The 25-year-old, in his first tour-level final in 16 months, won 7-5 6-1 in one hour and 21 minutes on Sunday.
Edmund, eighth seed at the event, converted his only break point in the first set to edge ahead but demolished his opponent in the second set, seizing control with shots that seemed to get more powerful as the match went on.
Speaking after the victory, he said: "What makes it nice is you experience all those downs and it makes you realise you can't take the success for granted.
"You get the success from having the downs because you learn from that, the low points mentally and the disappointments of losing matches, those help you get to the happy times, the success, the winning the matches.
"I knew that I would have chances because his ball speed is not huge, but it's very hard to get on top of points with him just because the ball comes through low, deep as well.
"It was tough, but the way I had been playing I knew I would have opportunities, especially with my forehand, to get in the points."
He got an early break and took a 3-0 lead in the second set before going on to win it and the match.
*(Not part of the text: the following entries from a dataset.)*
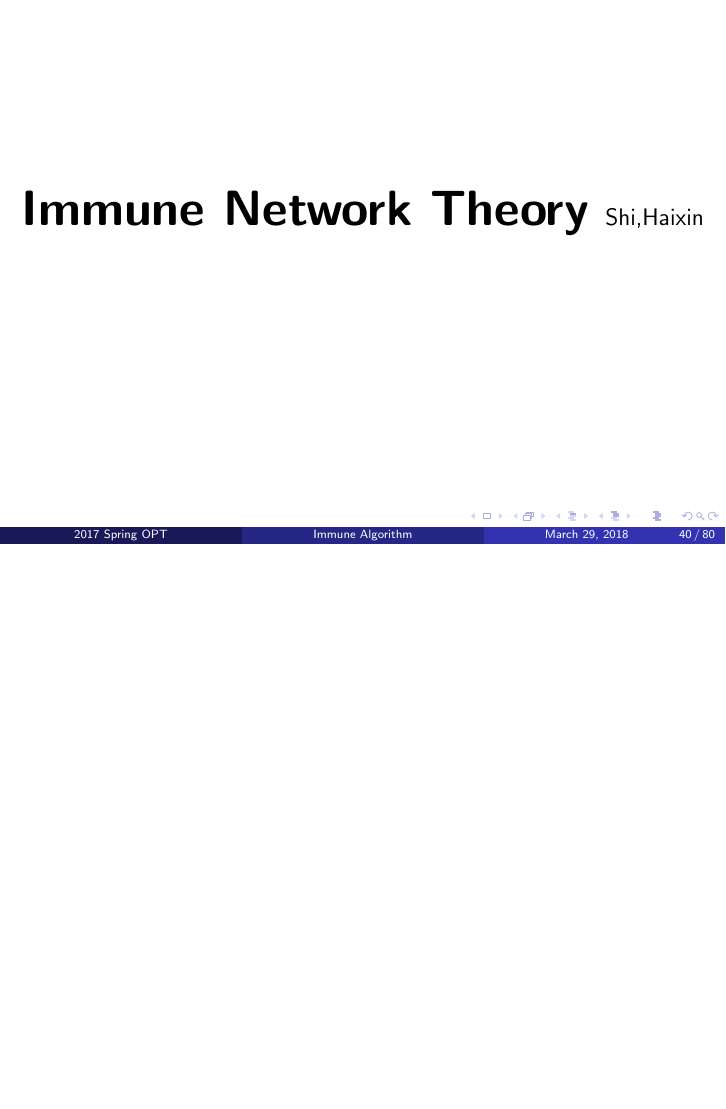
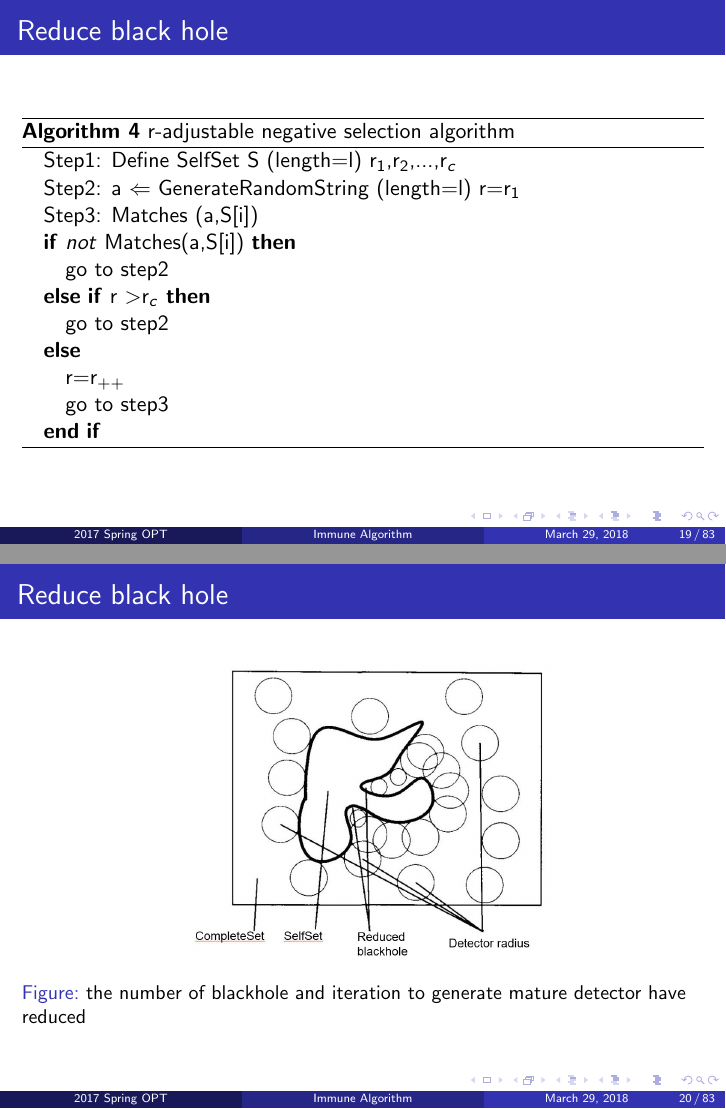
Before and after one commit to opt-immune-algorithms/opt_immune_algorithms, LaTeX slides (main.tex, which reads topics/negative_selection.tex): page 41 of 81 before the commit and pages 20 and 21 of 84 after it, the two joined at a grey line, the shorter picture padded with empty space. Compiled offline with pdfLaTeX.

Commit message:
finished
change order

```diff
--- a/topics/negative_selection.tex
+++ b/topics/negative_selection.tex
@@ -208,2 +200,3 @@
 \end{frame}
 
+\begin{frame}{Define black hole}
@@ -214,3 +206,32 @@
   \caption{Definition of black hole}
   \end{figure}
 \end{frame}
+
+\begin{frame}{Reduce black hole}
+   \begin{algorithm}[H]
+   \caption{r-adjustable negative selection algorithm}
+ % \label{alg3}
+    \begin{algorithmic}
+       \STATE Step1: Define SelfSet S (length=l) r$_1$,r$_2$,...,r$_c$
+       \STATE Step2: a $\Leftarrow$ GenerateRandomString (length=l) r=r$_1$
+       \STATE Step3: Matches (a,S[i])
+       \IF {$not$ Matches(a,S[i])}
+       \STATE go to step2
+       \ELSIF {r \textgreater r$_c$}
+       \STATE go to step2
+       \ELSE
+       \STATE r=r$_{++}$
+       \STATE go to step3
+       \ENDIF
+
+    \end{algorithmic}
+  \end{algorithm}
+\end{frame}
+
+\begin{frame}{Reduce black hole}
+  \begin{figure}[hb]
+  \centering
+  \includegraphics[width=0.6\textwidth]{img/reducedblackhole.jpg}
+  \caption{the number of blackhole and iteration to generate mature detector have reduced}
+  \end{figure}
+\end{frame}
```
Also changed, not shown: main.tex (+1 -1 lines), img/CompareCH.JPG (added), img/reducedblackhole.JPG (added), topics/negative_selection.tex (38 more changed lines).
Seppi left the court to receive treatment at 4-1 and seemed to be slower on his return, making it even harder to chase down Edmund's shots.
Seppi saved a match point but Edmund, whose last success came in Antwerp in 2018, was in fine form with his serve as 11 aces and not facing a single break points demonstrated his superiority.